>>

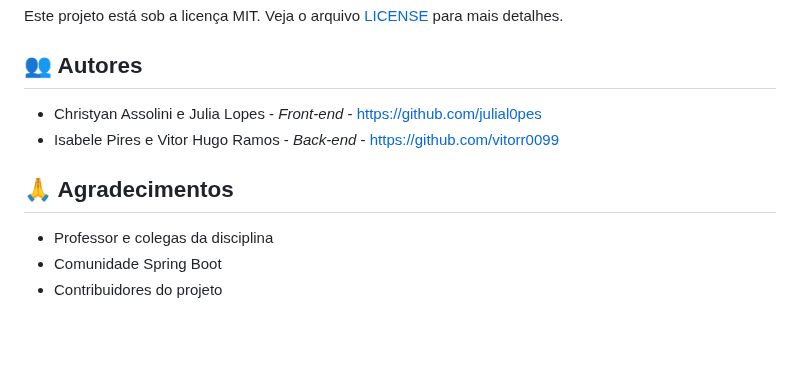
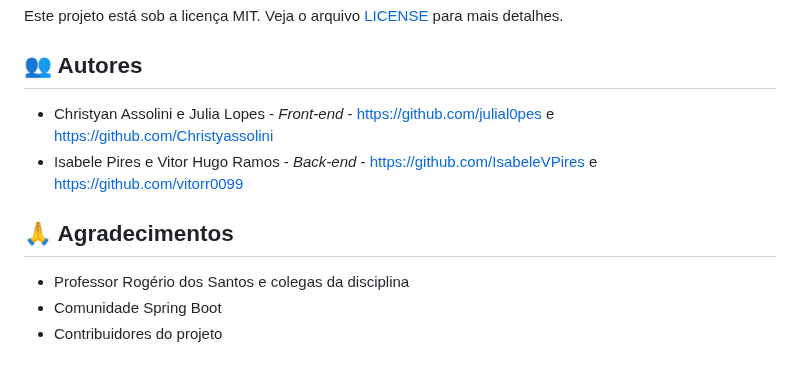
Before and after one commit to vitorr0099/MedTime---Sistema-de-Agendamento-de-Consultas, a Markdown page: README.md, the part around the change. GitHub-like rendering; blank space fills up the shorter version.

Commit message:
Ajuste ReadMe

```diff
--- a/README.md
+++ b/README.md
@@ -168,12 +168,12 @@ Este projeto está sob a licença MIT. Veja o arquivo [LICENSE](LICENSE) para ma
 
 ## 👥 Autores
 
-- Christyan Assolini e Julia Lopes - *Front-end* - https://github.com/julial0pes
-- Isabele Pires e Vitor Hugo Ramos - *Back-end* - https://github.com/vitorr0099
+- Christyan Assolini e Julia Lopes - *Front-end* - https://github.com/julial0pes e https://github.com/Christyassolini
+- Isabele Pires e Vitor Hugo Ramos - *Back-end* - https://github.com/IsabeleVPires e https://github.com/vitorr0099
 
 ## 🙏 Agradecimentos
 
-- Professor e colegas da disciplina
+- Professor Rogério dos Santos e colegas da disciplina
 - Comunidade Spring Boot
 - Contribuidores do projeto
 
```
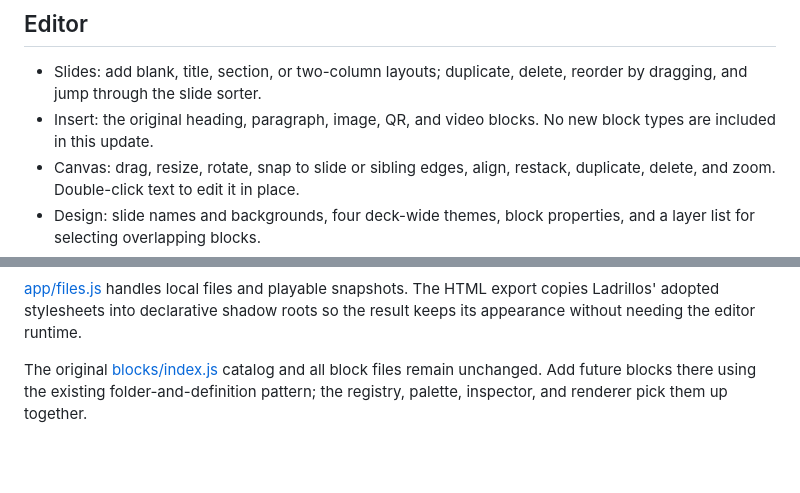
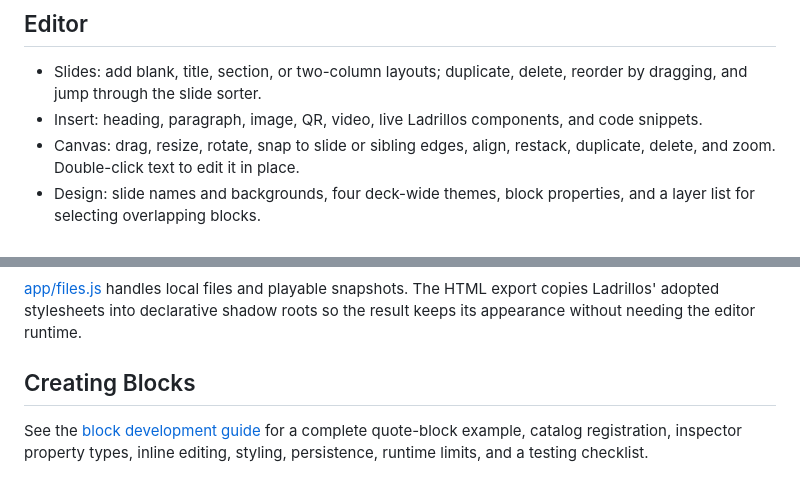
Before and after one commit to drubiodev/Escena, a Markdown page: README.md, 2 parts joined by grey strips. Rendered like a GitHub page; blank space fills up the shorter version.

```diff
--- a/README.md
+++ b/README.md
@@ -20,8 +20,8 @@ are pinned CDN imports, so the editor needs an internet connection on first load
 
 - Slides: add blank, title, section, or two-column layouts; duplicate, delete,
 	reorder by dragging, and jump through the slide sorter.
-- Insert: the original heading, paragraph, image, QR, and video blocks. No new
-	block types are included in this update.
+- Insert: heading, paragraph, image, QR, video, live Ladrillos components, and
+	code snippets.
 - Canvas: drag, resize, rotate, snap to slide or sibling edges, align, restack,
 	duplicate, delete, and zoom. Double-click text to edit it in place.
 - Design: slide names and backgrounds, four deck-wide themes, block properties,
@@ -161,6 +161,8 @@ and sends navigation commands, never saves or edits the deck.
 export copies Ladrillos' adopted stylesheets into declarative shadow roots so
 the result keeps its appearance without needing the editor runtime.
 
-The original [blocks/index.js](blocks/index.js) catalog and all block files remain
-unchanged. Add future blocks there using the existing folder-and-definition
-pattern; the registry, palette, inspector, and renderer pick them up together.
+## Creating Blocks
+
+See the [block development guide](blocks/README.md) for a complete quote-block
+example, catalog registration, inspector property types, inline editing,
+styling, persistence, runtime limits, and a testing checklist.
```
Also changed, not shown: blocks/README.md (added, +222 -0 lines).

<<

> [DIRECTIONS]: From the records above, pick out and copy each line holding the word "paragraph".

> [TASK RESPONSE]:
-- Insert: the original heading, paragraph, image, QR, and video blocks. No new
+- Insert: heading, paragraph, image, QR, video, live Ladrillos components, and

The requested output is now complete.